### WORK REQUEST
Among the entries below, find the lines with the word "onLogOut" and copy them.

### DATA RECORDS
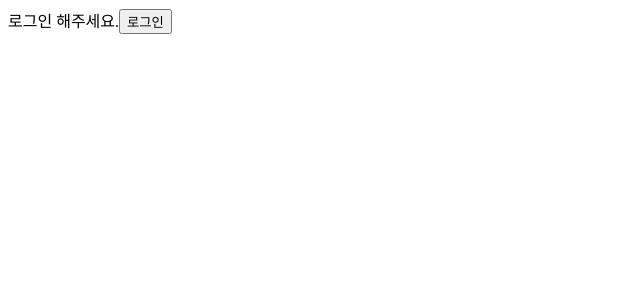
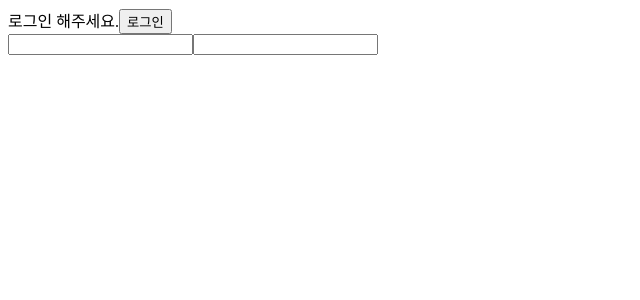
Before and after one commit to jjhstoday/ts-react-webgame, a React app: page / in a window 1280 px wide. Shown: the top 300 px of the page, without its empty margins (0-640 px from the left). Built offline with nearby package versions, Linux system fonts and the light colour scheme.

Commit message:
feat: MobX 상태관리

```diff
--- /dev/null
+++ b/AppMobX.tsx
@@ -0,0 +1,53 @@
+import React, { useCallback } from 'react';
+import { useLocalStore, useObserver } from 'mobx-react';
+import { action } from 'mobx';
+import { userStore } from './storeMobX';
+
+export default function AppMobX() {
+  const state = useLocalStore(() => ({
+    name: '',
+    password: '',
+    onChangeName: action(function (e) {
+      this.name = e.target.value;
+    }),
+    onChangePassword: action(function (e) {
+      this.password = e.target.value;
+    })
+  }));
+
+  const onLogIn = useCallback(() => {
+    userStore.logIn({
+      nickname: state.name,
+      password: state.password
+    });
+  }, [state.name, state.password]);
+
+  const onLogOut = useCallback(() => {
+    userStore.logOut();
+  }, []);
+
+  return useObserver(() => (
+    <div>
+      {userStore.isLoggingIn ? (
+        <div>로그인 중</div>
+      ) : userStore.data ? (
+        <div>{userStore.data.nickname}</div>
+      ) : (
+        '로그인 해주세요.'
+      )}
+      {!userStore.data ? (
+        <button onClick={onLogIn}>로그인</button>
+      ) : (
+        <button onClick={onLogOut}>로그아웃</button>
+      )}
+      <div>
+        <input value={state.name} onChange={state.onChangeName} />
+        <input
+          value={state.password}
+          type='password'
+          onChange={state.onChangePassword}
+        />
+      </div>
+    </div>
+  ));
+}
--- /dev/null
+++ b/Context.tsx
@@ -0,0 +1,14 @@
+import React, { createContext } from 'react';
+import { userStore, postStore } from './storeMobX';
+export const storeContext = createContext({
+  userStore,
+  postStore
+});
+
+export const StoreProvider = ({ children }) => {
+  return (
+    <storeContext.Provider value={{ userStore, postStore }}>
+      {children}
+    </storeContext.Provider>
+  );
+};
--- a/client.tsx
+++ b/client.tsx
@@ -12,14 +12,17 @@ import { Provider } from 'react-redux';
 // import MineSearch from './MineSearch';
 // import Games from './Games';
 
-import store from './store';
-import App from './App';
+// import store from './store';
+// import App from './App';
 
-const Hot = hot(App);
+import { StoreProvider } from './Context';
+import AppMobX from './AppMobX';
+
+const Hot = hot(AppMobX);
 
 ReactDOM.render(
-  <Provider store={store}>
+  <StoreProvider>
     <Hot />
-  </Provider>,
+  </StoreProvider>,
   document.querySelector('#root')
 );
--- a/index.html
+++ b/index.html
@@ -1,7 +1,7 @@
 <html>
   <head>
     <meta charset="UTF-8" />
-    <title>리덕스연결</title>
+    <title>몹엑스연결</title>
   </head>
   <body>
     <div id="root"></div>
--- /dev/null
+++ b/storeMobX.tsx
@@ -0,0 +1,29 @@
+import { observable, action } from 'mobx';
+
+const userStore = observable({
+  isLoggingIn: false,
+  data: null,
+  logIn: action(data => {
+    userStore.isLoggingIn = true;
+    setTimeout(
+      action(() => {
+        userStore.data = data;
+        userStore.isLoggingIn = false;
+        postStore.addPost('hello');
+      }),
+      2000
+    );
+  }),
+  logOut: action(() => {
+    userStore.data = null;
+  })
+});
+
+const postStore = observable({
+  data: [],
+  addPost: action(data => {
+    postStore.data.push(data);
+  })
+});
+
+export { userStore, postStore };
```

### ANSWER TO THIS EXERCISE
+  const onLogOut = useCallback(() => {
+        <button onClick={onLogOut}>로그아웃</button>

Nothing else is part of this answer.